We ordered ourselves a round of beers (they treat you well here with service at your seats) then almost fell over in shock (lucky we were already sitting down) when they were tallied up at $60.00 pesos each!
We coughed up the necessary pesos, proceeded to grizzle and groan for a bit until Sarah, out of the corner of her eye, noticed that the beers were actually 2 bottles to a cup!
That didn’t seem so bad…
Now what followed was so ridiculous, it was brilliant.
The Lucha Libre wrestling has a reputation for being even more over the top than it’s equivalent north of the border and it certainly did not disappoint.
With the whole show going on for over 3 hours as well, we certainly couldn’t argue that we didn’t get our moneys worth (in fact to us, it was possibly an hour too long)!
When we consider that one of the stars of the show (although Marks star for the night was a female Canadian wrestler known as Dark Angel), the legendary Azul Pantera is well into his 50’s, it was just another parallel with its equivalent competition in the United States!
The late finale to the proceedings (we didn’t depart the arena until close to midnight) meant the metro wasn’t an option, so a late night walk through what was one of the worse (at least in appearance) areas of the city we’d visited was what ensued.
Ultimately there was little of concern, although we all found our eyes darting in every direction at one point when 4 youths disappeared off the street, seemingly to positions that made them look as though we were surrounded…
We obviously survived (not only because I’ve written this since) as by the following afternoon we found ourselves amidst a sea of blue, strolling towards Estadio Azul for our first taste of Mexican football.
Never having really followed the game here, we couldn’t help but jump in and support the home side.
We didn’t fully understand at the time, but the game was also used as an opportunity to farewell club and former Mexican national footballer Javier Guzman who’d passed away only the week before.

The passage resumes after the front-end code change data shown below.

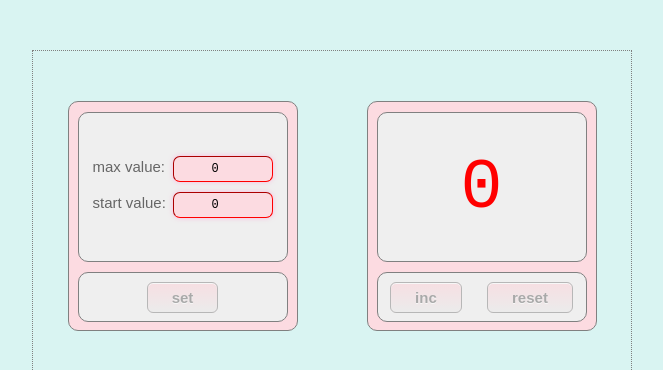
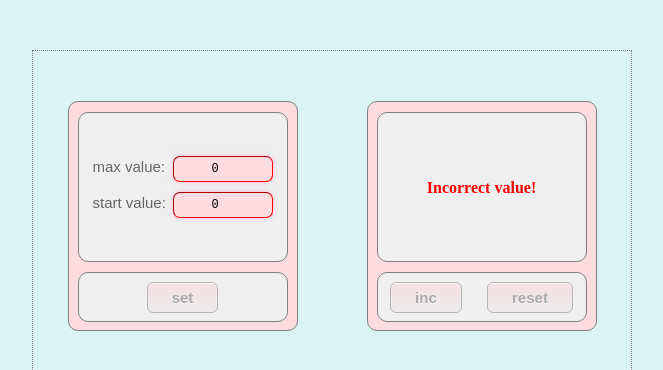
Before and after one commit to Margokomilfo-dev/exam-tuesday, a React (Create React App) app: page / in a window 1280 px wide. Shown: the top 370 px of the page, without its empty margins (308-971 px from the left). Built offline with nearby package versions, Linux system fonts and the light colour scheme.

Commit message:
done!!!!

```diff
--- a/src/App.tsx
+++ b/src/App.tsx
@@ -17,8 +17,8 @@ export const App: React.FC = () => {
     const [startValue, setStartValue] = useState<number>(Number(getMinValue))
     const [value, setValue] = useState<number>(0)
     const [text, setText] = useState <TextType> (`enter value and press 'set'` )
-    const [activeMaxValue, setActiveMaxValue] = useState<boolean>(false)
-    const [activeMinValue, setActiveMinValue] = useState<boolean>(false)
+    const [activeMaxValue, setActiveMaxValue] = useState<boolean>(true)
+    const [activeMinValue, setActiveMinValue] = useState<boolean>(true)
 
     const setFunc = () => {
         setValue(startValue)
@@ -43,7 +43,7 @@ export const App: React.FC = () => {
         }
     }
     const disabledIncButton = (value: number) => {
-        if (value >= 0  && value < maximumValue && value >= startValue  ) {
+        if (value >= 0  && value < maximumValue && value >= startValue && (!activeMaxValue && !activeMinValue)) {
             return false
         } else {
             return true
```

Settling down with our beers (again, there was service at our seats), it wasn’t long before there was action aplenty as inside the first ten minutes there was a penalty to the home side, and a 1-0 lead was established.
It was also about then that the rains came… and continued for the remaining 80 minutes of the match!
Occasionally the rains slackened, but the majority of the games remaining minutes saw us huddled at the very back of the stand, trying to both find shelter from the rains (we didn’t bring rain jackets or even ponchos) and huddle together for warmth.
On about half an hour, the away fans, surrounded by riot police and confined to a small bay on the upper most tier found something to cheer about with a well taken equaliser, which only further darkened the mood of the home fans (hey, that’s us now as well).
But despite the cold and despite the wet, we were able to smile about something, as with 20 minutes to go, a scrambled winner was scored and our boys from Cruz Azul took home all 3 points on a fairly miserable day.
By this time we were both soaked, and Sarah was freezing.
So much so, that even a hot shower back at the hostel wasn’t enough to get some warmth back in her bones!
* Our walk to the wrestling cost us nothing and even adding a couple of beers, the $173.00 pesos we each paid was far cheaper than the $350.00 pesos per person price tag offered by our hostel.
* The prices (appear to) vary from event to event, so the cheapest method would be to by the cheapest ticket option in ring 8 or 9 then move closer to the front on entry (this may not work if the crowd is larger than we experienced).
* Journeys to The Blue House and the football all involved the metro at a cost of $5.00 pesos each one way.